» WHAT NEEDS TO BE DONE
Copy out each line from the start of the material below until the line with "Trying to unify all service", that line included.

■ ■ ■ ■

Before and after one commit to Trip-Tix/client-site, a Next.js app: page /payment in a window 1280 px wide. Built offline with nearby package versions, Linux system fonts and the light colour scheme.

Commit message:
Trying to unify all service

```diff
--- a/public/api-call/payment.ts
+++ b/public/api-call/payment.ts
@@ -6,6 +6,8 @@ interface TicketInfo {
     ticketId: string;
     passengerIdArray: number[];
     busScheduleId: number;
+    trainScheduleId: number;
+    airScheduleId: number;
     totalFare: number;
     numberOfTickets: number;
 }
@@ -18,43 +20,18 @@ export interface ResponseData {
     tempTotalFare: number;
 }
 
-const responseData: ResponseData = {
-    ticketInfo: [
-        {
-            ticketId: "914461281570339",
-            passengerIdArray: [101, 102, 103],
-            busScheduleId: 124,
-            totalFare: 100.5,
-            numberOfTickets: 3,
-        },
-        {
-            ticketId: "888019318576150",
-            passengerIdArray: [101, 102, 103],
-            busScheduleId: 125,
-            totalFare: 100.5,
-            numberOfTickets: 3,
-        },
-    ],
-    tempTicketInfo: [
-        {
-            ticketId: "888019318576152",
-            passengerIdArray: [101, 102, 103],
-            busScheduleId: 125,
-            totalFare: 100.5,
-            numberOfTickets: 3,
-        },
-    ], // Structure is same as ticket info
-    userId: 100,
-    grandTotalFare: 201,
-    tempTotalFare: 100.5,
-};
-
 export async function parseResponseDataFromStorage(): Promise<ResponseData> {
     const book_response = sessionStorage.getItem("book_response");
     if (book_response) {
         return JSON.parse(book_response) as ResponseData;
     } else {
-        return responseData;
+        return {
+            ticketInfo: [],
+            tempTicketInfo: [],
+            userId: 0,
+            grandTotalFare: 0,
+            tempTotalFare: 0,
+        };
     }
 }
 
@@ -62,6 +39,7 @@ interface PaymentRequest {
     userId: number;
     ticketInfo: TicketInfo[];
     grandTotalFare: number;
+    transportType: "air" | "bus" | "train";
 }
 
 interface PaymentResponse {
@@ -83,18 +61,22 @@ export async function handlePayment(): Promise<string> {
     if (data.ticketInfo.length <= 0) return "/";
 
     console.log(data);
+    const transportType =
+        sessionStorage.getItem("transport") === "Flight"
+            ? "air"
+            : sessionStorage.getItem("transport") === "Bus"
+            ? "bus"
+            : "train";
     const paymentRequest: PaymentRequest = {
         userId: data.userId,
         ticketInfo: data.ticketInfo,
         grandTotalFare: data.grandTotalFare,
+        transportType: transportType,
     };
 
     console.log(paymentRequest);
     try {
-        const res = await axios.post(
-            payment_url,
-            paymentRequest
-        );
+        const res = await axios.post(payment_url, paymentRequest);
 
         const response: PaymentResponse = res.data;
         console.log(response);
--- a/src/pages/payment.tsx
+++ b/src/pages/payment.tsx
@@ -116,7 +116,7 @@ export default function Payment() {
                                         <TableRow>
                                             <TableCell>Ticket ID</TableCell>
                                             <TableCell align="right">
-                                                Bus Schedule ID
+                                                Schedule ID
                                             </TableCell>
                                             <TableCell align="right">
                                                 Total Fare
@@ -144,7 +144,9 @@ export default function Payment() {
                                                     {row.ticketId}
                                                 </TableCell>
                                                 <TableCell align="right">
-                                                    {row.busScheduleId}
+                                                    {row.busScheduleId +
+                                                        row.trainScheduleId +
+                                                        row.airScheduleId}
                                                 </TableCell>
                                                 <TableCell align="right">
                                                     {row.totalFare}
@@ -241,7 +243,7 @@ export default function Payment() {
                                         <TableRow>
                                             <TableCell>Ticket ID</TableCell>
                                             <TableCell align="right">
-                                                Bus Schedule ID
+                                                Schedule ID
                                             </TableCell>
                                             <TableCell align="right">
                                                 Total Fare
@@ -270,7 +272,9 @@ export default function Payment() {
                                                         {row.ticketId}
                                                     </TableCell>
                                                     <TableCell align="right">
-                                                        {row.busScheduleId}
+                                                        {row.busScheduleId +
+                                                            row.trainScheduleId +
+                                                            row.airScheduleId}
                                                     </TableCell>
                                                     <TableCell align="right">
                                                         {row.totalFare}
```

■ ■ ■ ■

» EXERCISE RESPONSE
Before and after one commit to Trip-Tix/client-site, a Next.js app: page /payment in a window 1280 px wide. Built offline with nearby package versions, Linux system fonts and the light colour scheme.

Commit message:
Trying to unify all service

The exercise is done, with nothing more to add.